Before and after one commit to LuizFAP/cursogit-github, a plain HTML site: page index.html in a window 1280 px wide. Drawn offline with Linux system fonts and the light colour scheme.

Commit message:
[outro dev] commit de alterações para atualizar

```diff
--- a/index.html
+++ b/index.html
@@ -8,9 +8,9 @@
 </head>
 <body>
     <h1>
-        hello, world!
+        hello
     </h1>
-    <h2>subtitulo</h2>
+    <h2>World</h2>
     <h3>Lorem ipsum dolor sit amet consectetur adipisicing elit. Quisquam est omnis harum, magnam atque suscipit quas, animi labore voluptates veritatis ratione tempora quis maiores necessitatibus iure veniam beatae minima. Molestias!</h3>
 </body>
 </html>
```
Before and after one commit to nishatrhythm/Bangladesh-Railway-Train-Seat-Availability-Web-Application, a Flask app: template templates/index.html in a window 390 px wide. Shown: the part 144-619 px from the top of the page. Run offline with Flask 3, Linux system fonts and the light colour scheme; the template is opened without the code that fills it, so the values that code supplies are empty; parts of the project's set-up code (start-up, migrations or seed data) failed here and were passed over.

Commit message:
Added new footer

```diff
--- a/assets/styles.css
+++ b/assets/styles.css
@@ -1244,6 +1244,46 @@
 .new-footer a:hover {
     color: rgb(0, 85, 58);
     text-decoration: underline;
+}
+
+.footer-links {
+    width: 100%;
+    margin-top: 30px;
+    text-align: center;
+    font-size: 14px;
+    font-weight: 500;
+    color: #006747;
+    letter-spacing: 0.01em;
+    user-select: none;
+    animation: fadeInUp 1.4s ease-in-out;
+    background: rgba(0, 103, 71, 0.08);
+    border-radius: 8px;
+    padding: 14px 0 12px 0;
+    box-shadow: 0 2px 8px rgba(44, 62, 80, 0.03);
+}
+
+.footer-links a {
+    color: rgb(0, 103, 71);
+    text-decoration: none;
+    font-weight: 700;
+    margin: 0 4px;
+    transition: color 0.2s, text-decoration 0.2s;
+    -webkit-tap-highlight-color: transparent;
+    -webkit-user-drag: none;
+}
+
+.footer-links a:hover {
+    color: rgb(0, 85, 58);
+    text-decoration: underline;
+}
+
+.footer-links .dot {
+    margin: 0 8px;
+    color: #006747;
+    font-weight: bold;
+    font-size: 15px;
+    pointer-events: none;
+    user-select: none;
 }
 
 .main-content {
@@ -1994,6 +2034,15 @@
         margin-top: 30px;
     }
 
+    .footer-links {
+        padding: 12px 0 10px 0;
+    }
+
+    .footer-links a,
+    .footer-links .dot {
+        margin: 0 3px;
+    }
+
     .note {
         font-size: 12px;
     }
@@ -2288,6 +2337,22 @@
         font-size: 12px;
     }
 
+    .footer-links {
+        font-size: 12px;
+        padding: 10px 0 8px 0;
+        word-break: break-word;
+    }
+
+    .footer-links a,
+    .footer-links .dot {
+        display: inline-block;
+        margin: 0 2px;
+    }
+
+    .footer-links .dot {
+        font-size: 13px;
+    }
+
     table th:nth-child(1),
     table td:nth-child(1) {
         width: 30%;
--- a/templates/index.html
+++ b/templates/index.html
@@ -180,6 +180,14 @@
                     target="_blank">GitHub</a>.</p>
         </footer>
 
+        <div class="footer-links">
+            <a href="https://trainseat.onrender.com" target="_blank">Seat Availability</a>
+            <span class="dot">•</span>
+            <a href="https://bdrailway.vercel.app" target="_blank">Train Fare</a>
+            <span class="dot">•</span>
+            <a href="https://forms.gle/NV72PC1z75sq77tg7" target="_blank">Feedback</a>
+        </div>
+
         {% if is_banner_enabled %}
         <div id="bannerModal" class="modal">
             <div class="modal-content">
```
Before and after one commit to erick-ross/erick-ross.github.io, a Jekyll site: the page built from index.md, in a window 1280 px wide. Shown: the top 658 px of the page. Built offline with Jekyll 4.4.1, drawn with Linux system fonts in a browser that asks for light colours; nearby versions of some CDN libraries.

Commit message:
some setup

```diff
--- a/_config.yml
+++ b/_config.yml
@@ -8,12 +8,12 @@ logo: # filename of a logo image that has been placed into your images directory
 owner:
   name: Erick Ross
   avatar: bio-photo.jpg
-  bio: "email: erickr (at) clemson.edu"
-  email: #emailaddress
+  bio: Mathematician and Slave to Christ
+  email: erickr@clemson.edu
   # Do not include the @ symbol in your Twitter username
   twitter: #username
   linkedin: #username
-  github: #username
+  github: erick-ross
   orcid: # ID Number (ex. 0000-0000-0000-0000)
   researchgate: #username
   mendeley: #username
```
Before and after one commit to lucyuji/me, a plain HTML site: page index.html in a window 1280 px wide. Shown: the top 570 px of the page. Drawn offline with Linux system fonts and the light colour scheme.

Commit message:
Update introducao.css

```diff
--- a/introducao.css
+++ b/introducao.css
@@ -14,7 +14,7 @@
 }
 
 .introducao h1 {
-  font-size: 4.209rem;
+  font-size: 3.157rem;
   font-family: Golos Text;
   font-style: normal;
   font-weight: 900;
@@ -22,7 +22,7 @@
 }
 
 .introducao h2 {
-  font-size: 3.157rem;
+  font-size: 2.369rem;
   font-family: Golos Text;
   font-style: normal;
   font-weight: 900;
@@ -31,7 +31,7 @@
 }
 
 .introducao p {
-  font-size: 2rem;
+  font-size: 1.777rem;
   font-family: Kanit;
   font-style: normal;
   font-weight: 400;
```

::::

* Problem requirements
Repeat the material in full, exactly as it reads.

* Solution to the exercise
Before and after one commit to LuizFAP/cursogit-github, a plain HTML site: page index.html in a window 1280 px wide. Drawn offline with Linux system fonts and the light colour scheme.

Commit message:
[outro dev] commit de alterações para atualizar

```diff
--- a/index.html
+++ b/index.html
@@ -8,9 +8,9 @@
 </head>
 <body>
     <h1>
-        hello, world!
+        hello
     </h1>
-    <h2>subtitulo</h2>
+    <h2>World</h2>
     <h3>Lorem ipsum dolor sit amet consectetur adipisicing elit. Quisquam est omnis harum, magnam atque suscipit quas, animi labore voluptates veritatis ratione tempora quis maiores necessitatibus iure veniam beatae minima. Molestias!</h3>
 </body>
 </html>
```
Before and after one commit to nishatrhythm/Bangladesh-Railway-Train-Seat-Availability-Web-Application, a Flask app: template templates/index.html in a window 390 px wide. Shown: the part 144-619 px from the top of the page. Run offline with Flask 3, Linux system fonts and the light colour scheme; the template is opened without the code that fills it, so the values that code supplies are empty; parts of the project's set-up code (start-up, migrations or seed data) failed here and were passed over.

Commit message:
Added new footer

```diff
--- a/assets/styles.css
+++ b/assets/styles.css
@@ -1244,6 +1244,46 @@
 .new-footer a:hover {
     color: rgb(0, 85, 58);
     text-decoration: underline;
+}
+
+.footer-links {
+    width: 100%;
+    margin-top: 30px;
+    text-align: center;
+    font-size: 14px;
+    font-weight: 500;
+    color: #006747;
+    letter-spacing: 0.01em;
+    user-select: none;
+    animation: fadeInUp 1.4s ease-in-out;
+    background: rgba(0, 103, 71, 0.08);
+    border-radius: 8px;
+    padding: 14px 0 12px 0;
+    box-shadow: 0 2px 8px rgba(44, 62, 80, 0.03);
+}
+
+.footer-links a {
+    color: rgb(0, 103, 71);
+    text-decoration: none;
+    font-weight: 700;
+    margin: 0 4px;
+    transition: color 0.2s, text-decoration 0.2s;
+    -webkit-tap-highlight-color: transparent;
+    -webkit-user-drag: none;
+}
+
+.footer-links a:hover {
+    color: rgb(0, 85, 58);
+    text-decoration: underline;
+}
+
+.footer-links .dot {
+    margin: 0 8px;
+    color: #006747;
+    font-weight: bold;
+    font-size: 15px;
+    pointer-events: none;
+    user-select: none;
 }
 
 .main-content {
@@ -1994,6 +2034,15 @@
         margin-top: 30px;
     }
 
+    .footer-links {
+        padding: 12px 0 10px 0;
+    }
+
+    .footer-links a,
+    .footer-links .dot {
+        margin: 0 3px;
+    }
+
     .note {
         font-size: 12px;
     }
@@ -2288,6 +2337,22 @@
         font-size: 12px;
     }
 
+    .footer-links {
+        font-size: 12px;
+        padding: 10px 0 8px 0;
+        word-break: break-word;
+    }
+
+    .footer-links a,
+    .footer-links .dot {
+        display: inline-block;
+        margin: 0 2px;
+    }
+
+    .footer-links .dot {
+        font-size: 13px;
+    }
+
     table th:nth-child(1),
     table td:nth-child(1) {
         width: 30%;
--- a/templates/index.html
+++ b/templates/index.html
@@ -180,6 +180,14 @@
                     target="_blank">GitHub</a>.</p>
         </footer>
 
+        <div class="footer-links">
+            <a href="https://trainseat.onrender.com" target="_blank">Seat Availability</a>
+            <span class="dot">•</span>
+            <a href="https://bdrailway.vercel.app" target="_blank">Train Fare</a>
+            <span class="dot">•</span>
+            <a href="https://forms.gle/NV72PC1z75sq77tg7" target="_blank">Feedback</a>
+        </div>
+
         {% if is_banner_enabled %}
         <div id="bannerModal" class="modal">
             <div class="modal-content">
```
Before and after one commit to erick-ross/erick-ross.github.io, a Jekyll site: the page built from index.md, in a window 1280 px wide. Shown: the top 658 px of the page. Built offline with Jekyll 4.4.1, drawn with Linux system fonts in a browser that asks for light colours; nearby versions of some CDN libraries.

Commit message:
some setup

```diff
--- a/_config.yml
+++ b/_config.yml
@@ -8,12 +8,12 @@ logo: # filename of a logo image that has been placed into your images directory
 owner:
   name: Erick Ross
   avatar: bio-photo.jpg
-  bio: "email: erickr (at) clemson.edu"
-  email: #emailaddress
+  bio: Mathematician and Slave to Christ
+  email: erickr@clemson.edu
   # Do not include the @ symbol in your Twitter username
   twitter: #username
   linkedin: #username
-  github: #username
+  github: erick-ross
   orcid: # ID Number (ex. 0000-0000-0000-0000)
   researchgate: #username
   mendeley: #username
```
Before and after one commit to lucyuji/me, a plain HTML site: page index.html in a window 1280 px wide. Shown: the top 570 px of the page. Drawn offline with Linux system fonts and the light colour scheme.

Commit message:
Update introducao.css

```diff
--- a/introducao.css
+++ b/introducao.css
@@ -14,7 +14,7 @@
 }
 
 .introducao h1 {
-  font-size: 4.209rem;
+  font-size: 3.157rem;
   font-family: Golos Text;
   font-style: normal;
   font-weight: 900;
@@ -22,7 +22,7 @@
 }
 
 .introducao h2 {
-  font-size: 3.157rem;
+  font-size: 2.369rem;
   font-family: Golos Text;
   font-style: normal;
   font-weight: 900;
@@ -31,7 +31,7 @@
 }
 
 .introducao p {
-  font-size: 2rem;
+  font-size: 1.777rem;
   font-family: Kanit;
   font-style: normal;
   font-weight: 400;
```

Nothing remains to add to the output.